WHAT IS REQUIRED: Read through the lines below for the string "TextInputAction" and copy each one that has it.

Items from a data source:

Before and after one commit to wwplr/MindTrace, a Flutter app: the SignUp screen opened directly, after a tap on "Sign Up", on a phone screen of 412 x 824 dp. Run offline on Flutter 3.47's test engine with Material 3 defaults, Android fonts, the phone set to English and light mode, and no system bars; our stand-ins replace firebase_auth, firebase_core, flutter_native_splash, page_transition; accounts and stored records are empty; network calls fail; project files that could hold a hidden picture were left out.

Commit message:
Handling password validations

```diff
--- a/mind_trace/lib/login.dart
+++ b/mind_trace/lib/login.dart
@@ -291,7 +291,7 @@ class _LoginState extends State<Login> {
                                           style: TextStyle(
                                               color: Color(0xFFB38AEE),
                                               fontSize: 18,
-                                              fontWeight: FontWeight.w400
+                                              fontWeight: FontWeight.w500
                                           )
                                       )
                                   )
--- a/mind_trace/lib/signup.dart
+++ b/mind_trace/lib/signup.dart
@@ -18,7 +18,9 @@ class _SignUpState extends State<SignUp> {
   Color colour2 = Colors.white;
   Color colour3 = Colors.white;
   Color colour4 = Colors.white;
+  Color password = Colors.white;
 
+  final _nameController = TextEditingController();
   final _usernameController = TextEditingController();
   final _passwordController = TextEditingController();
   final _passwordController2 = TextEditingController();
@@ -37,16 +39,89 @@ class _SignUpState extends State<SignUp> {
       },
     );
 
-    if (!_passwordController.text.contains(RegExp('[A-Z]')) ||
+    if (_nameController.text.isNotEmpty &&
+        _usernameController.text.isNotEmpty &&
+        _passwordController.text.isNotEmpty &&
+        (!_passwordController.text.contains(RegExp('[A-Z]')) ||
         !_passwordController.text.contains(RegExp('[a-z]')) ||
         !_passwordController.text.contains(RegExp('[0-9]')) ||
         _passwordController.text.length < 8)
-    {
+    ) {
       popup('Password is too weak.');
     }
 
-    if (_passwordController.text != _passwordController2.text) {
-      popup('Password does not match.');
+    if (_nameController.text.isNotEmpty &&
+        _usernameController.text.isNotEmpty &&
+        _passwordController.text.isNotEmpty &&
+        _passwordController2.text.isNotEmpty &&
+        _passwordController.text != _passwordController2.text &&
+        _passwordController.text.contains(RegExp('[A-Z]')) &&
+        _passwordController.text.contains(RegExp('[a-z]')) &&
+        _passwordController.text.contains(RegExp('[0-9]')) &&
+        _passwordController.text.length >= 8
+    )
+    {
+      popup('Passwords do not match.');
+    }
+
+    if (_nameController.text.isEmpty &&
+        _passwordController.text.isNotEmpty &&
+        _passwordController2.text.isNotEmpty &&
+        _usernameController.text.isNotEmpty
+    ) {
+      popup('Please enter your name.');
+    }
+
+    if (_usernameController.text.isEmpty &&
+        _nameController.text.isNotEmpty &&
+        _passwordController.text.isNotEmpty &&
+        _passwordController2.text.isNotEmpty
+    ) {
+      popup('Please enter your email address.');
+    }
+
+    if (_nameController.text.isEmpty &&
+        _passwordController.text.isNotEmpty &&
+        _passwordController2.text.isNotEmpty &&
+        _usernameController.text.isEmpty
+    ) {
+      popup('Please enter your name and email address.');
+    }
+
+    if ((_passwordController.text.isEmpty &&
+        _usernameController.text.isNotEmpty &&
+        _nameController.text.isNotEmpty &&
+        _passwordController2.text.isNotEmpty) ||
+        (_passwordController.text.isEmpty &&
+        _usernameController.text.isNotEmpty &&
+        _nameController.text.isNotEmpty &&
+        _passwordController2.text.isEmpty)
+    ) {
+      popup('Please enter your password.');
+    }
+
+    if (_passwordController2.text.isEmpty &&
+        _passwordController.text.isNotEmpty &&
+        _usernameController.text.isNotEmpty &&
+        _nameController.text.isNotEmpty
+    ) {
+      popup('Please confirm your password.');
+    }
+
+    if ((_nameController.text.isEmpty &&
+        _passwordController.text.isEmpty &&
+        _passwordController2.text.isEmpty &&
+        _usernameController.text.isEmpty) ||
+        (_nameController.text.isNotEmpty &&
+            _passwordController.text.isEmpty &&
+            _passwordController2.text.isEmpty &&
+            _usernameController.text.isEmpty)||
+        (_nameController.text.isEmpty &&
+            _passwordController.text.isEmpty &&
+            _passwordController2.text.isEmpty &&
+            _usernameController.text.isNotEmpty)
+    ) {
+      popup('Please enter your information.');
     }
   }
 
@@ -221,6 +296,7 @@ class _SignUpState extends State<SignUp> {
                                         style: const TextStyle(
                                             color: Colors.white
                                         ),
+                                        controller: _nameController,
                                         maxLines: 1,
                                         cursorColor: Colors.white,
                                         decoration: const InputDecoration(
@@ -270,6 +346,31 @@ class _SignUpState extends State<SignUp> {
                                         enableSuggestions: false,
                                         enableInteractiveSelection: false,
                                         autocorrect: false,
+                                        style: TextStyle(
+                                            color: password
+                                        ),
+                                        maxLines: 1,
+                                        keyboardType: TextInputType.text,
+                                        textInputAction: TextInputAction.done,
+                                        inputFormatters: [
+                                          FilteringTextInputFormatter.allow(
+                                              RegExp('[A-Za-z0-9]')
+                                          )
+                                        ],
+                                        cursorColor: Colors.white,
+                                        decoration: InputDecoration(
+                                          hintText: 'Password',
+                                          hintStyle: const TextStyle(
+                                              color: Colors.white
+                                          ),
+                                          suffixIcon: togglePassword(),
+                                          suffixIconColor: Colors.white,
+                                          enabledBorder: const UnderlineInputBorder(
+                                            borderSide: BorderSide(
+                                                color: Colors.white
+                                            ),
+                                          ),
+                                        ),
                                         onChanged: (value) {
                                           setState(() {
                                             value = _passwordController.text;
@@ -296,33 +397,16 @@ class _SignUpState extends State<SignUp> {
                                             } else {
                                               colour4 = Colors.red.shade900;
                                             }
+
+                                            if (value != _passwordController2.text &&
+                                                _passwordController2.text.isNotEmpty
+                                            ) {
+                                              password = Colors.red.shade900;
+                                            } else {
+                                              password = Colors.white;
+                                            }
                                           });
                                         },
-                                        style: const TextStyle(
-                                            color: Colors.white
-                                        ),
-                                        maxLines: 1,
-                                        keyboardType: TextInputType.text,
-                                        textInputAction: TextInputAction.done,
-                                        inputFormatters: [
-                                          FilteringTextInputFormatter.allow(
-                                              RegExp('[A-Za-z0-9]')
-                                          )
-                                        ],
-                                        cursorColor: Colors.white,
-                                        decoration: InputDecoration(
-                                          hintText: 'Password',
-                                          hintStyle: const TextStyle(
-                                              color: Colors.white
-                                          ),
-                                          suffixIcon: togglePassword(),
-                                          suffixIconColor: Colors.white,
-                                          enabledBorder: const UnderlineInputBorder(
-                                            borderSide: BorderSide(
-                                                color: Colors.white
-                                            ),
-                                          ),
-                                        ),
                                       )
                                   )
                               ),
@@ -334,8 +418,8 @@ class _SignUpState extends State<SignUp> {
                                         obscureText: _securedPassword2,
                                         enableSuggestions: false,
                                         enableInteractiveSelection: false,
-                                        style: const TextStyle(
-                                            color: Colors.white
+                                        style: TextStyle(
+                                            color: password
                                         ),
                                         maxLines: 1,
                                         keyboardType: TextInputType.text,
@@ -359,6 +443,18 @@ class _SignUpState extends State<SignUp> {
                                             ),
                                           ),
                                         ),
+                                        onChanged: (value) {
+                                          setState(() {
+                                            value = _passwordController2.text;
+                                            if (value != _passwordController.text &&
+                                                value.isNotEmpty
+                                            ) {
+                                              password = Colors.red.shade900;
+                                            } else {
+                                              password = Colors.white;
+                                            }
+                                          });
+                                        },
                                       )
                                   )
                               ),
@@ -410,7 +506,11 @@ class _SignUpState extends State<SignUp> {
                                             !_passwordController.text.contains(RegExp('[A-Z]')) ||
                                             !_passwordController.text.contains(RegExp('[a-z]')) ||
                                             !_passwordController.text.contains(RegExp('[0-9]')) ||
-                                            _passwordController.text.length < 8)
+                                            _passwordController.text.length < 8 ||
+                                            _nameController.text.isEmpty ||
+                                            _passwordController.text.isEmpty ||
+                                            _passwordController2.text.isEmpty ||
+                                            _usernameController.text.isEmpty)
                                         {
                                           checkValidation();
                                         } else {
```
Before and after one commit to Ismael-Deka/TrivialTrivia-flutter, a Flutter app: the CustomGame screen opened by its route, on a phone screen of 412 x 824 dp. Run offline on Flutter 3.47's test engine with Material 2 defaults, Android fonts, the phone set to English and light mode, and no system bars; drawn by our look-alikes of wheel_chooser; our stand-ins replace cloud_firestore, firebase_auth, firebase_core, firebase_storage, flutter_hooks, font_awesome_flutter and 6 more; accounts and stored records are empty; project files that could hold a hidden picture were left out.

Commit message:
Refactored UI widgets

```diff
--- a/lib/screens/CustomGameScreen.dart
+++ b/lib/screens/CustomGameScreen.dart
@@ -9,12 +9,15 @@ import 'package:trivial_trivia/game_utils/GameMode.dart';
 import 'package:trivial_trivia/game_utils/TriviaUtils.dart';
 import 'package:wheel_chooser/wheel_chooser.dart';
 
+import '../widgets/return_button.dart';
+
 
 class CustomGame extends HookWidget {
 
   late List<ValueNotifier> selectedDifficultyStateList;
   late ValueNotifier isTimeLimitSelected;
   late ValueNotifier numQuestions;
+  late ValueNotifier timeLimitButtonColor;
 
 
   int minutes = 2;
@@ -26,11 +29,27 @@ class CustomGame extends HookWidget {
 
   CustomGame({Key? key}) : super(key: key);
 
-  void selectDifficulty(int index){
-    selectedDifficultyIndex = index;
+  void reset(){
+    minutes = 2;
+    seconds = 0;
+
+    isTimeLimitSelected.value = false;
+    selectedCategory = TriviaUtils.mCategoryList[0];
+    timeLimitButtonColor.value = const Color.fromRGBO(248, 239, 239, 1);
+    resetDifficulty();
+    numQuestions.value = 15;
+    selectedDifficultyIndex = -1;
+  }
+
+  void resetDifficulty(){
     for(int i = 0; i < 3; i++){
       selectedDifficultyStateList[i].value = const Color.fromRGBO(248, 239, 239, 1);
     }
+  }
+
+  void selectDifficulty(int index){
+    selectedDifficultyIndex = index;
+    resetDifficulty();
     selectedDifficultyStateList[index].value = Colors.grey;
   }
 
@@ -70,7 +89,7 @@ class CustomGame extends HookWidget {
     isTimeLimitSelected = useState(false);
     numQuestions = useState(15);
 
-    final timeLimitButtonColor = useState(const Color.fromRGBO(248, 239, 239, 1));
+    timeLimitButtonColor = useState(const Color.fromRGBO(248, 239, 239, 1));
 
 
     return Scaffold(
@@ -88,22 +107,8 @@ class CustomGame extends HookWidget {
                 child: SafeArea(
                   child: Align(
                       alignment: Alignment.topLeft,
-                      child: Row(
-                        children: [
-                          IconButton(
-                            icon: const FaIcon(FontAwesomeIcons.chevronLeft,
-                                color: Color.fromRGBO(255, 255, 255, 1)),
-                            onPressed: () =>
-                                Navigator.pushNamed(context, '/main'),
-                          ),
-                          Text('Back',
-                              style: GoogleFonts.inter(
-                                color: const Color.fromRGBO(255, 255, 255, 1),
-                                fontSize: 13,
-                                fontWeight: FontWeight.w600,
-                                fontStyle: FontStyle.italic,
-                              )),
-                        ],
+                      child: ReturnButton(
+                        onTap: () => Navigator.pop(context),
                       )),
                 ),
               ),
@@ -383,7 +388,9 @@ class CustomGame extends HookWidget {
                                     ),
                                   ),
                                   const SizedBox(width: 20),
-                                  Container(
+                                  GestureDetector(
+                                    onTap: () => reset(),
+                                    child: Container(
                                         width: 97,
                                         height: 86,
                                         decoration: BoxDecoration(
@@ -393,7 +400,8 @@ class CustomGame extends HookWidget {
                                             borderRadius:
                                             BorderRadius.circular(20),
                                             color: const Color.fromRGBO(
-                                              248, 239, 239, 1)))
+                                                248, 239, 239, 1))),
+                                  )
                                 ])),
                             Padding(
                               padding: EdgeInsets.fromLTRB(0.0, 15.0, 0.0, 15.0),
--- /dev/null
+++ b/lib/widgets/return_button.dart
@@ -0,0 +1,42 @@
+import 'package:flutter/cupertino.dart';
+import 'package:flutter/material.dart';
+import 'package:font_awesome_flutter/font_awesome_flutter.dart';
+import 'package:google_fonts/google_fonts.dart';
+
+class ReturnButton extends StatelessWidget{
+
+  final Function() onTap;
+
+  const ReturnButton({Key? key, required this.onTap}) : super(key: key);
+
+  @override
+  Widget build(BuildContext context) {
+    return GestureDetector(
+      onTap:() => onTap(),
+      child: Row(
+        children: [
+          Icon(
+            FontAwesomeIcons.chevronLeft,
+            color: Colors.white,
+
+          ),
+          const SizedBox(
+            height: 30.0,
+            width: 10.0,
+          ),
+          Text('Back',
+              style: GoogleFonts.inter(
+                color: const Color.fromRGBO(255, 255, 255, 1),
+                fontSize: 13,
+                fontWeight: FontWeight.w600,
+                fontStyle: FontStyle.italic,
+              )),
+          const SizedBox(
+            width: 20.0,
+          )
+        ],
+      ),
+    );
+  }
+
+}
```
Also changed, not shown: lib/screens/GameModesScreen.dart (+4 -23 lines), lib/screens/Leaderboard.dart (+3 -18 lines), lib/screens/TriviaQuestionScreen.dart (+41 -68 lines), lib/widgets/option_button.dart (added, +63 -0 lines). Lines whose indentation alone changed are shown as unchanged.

COMPLETED TASK:
+                                        textInputAction: TextInputAction.done,
-                                        textInputAction: TextInputAction.done,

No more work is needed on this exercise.